> [Assignment]: Take the data that sits below and write it out again exactly.

> [Data under study]:
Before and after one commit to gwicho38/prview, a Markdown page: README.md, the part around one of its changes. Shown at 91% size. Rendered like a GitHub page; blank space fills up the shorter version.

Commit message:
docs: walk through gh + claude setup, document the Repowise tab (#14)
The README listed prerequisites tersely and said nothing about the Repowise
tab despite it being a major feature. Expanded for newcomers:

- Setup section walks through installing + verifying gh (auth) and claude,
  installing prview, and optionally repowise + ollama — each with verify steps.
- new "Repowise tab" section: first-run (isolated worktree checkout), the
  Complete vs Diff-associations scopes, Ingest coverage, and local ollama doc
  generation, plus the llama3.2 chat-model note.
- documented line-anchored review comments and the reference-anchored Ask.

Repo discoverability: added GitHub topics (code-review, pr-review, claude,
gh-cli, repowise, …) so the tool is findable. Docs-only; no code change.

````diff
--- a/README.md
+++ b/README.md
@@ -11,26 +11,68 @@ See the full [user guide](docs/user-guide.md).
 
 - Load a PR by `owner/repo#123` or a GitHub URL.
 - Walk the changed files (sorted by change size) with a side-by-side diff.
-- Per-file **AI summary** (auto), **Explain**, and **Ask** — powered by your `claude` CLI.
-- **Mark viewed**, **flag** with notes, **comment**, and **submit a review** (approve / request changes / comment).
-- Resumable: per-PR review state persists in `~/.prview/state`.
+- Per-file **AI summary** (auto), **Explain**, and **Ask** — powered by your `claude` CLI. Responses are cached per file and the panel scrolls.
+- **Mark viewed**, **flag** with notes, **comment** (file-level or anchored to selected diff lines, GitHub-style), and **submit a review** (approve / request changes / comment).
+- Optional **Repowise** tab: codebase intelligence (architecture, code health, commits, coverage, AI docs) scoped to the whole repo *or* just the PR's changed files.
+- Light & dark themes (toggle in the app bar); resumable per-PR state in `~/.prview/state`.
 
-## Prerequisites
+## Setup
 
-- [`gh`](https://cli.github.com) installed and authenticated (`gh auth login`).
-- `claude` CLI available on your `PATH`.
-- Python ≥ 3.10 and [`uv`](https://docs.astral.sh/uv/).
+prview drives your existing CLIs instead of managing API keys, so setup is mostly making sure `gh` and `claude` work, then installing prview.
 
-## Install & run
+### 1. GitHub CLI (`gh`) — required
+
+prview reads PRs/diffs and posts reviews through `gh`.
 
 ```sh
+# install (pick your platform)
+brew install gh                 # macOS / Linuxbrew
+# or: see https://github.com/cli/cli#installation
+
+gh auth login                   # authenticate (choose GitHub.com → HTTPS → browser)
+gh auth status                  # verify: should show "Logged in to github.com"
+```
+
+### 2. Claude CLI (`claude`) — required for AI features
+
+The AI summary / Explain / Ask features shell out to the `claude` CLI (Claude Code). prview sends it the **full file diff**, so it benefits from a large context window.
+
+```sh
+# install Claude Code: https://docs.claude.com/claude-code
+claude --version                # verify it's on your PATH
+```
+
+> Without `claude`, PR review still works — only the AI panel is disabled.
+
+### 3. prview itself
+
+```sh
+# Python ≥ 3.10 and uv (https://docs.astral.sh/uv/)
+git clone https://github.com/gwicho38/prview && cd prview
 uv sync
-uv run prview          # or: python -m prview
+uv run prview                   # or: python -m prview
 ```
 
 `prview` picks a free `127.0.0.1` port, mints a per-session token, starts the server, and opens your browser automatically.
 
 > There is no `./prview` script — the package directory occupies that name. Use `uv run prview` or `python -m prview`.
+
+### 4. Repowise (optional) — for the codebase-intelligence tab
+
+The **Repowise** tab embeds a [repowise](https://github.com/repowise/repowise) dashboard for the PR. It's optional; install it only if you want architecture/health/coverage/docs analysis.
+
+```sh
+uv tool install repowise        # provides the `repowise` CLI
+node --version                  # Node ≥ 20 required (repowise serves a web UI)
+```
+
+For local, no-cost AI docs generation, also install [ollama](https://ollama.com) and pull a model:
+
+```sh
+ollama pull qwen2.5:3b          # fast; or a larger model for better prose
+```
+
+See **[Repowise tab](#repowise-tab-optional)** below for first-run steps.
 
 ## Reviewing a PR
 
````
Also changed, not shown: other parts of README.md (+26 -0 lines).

> [Completed exercise]:
Before and after one commit to gwicho38/prview, a Markdown page: README.md, the part around one of its changes. Shown at 91% size. Rendered like a GitHub page; blank space fills up the shorter version.

Commit message:
docs: walk through gh + claude setup, document the Repowise tab (#14)
The README listed prerequisites tersely and said nothing about the Repowise
tab despite it being a major feature. Expanded for newcomers:

- Setup section walks through installing + verifying gh (auth) and claude,
  installing prview, and optionally repowise + ollama — each with verify steps.
- new "Repowise tab" section: first-run (isolated worktree checkout), the
  Complete vs Diff-associations scopes, Ingest coverage, and local ollama doc
  generation, plus the llama3.2 chat-model note.
- documented line-anchored review comments and the reference-anchored Ask.

Repo discoverability: added GitHub topics (code-review, pr-review, claude,
gh-cli, repowise, …) so the tool is findable. Docs-only; no code change.

````diff
--- a/README.md
+++ b/README.md
@@ -11,26 +11,68 @@ See the full [user guide](docs/user-guide.md).
 
 - Load a PR by `owner/repo#123` or a GitHub URL.
 - Walk the changed files (sorted by change size) with a side-by-side diff.
-- Per-file **AI summary** (auto), **Explain**, and **Ask** — powered by your `claude` CLI.
-- **Mark viewed**, **flag** with notes, **comment**, and **submit a review** (approve / request changes / comment).
-- Resumable: per-PR review state persists in `~/.prview/state`.
+- Per-file **AI summary** (auto), **Explain**, and **Ask** — powered by your `claude` CLI. Responses are cached per file and the panel scrolls.
+- **Mark viewed**, **flag** with notes, **comment** (file-level or anchored to selected diff lines, GitHub-style), and **submit a review** (approve / request changes / comment).
+- Optional **Repowise** tab: codebase intelligence (architecture, code health, commits, coverage, AI docs) scoped to the whole repo *or* just the PR's changed files.
+- Light & dark themes (toggle in the app bar); resumable per-PR state in `~/.prview/state`.
 
-## Prerequisites
+## Setup
 
-- [`gh`](https://cli.github.com) installed and authenticated (`gh auth login`).
-- `claude` CLI available on your `PATH`.
-- Python ≥ 3.10 and [`uv`](https://docs.astral.sh/uv/).
+prview drives your existing CLIs instead of managing API keys, so setup is mostly making sure `gh` and `claude` work, then installing prview.
 
-## Install & run
+### 1. GitHub CLI (`gh`) — required
+
+prview reads PRs/diffs and posts reviews through `gh`.
 
 ```sh
+# install (pick your platform)
+brew install gh                 # macOS / Linuxbrew
+# or: see https://github.com/cli/cli#installation
+
+gh auth login                   # authenticate (choose GitHub.com → HTTPS → browser)
+gh auth status                  # verify: should show "Logged in to github.com"
+```
+
+### 2. Claude CLI (`claude`) — required for AI features
+
+The AI summary / Explain / Ask features shell out to the `claude` CLI (Claude Code). prview sends it the **full file diff**, so it benefits from a large context window.
+
+```sh
+# install Claude Code: https://docs.claude.com/claude-code
+claude --version                # verify it's on your PATH
+```
+
+> Without `claude`, PR review still works — only the AI panel is disabled.
+
+### 3. prview itself
+
+```sh
+# Python ≥ 3.10 and uv (https://docs.astral.sh/uv/)
+git clone https://github.com/gwicho38/prview && cd prview
 uv sync
-uv run prview          # or: python -m prview
+uv run prview                   # or: python -m prview
 ```
 
 `prview` picks a free `127.0.0.1` port, mints a per-session token, starts the server, and opens your browser automatically.
 
 > There is no `./prview` script — the package directory occupies that name. Use `uv run prview` or `python -m prview`.
+
+### 4. Repowise (optional) — for the codebase-intelligence tab
+
+The **Repowise** tab embeds a [repowise](https://github.com/repowise/repowise) dashboard for the PR. It's optional; install it only if you want architecture/health/coverage/docs analysis.
+
+```sh
+uv tool install repowise        # provides the `repowise` CLI
+node --version                  # Node ≥ 20 required (repowise serves a web UI)
+```
+
+For local, no-cost AI docs generation, also install [ollama](https://ollama.com) and pull a model:
+
+```sh
+ollama pull qwen2.5:3b          # fast; or a larger model for better prose
+```
+
+See **[Repowise tab](#repowise-tab-optional)** below for first-run steps.
 
 ## Reviewing a PR
 
````
Also changed, not shown: other parts of README.md (+26 -0 lines).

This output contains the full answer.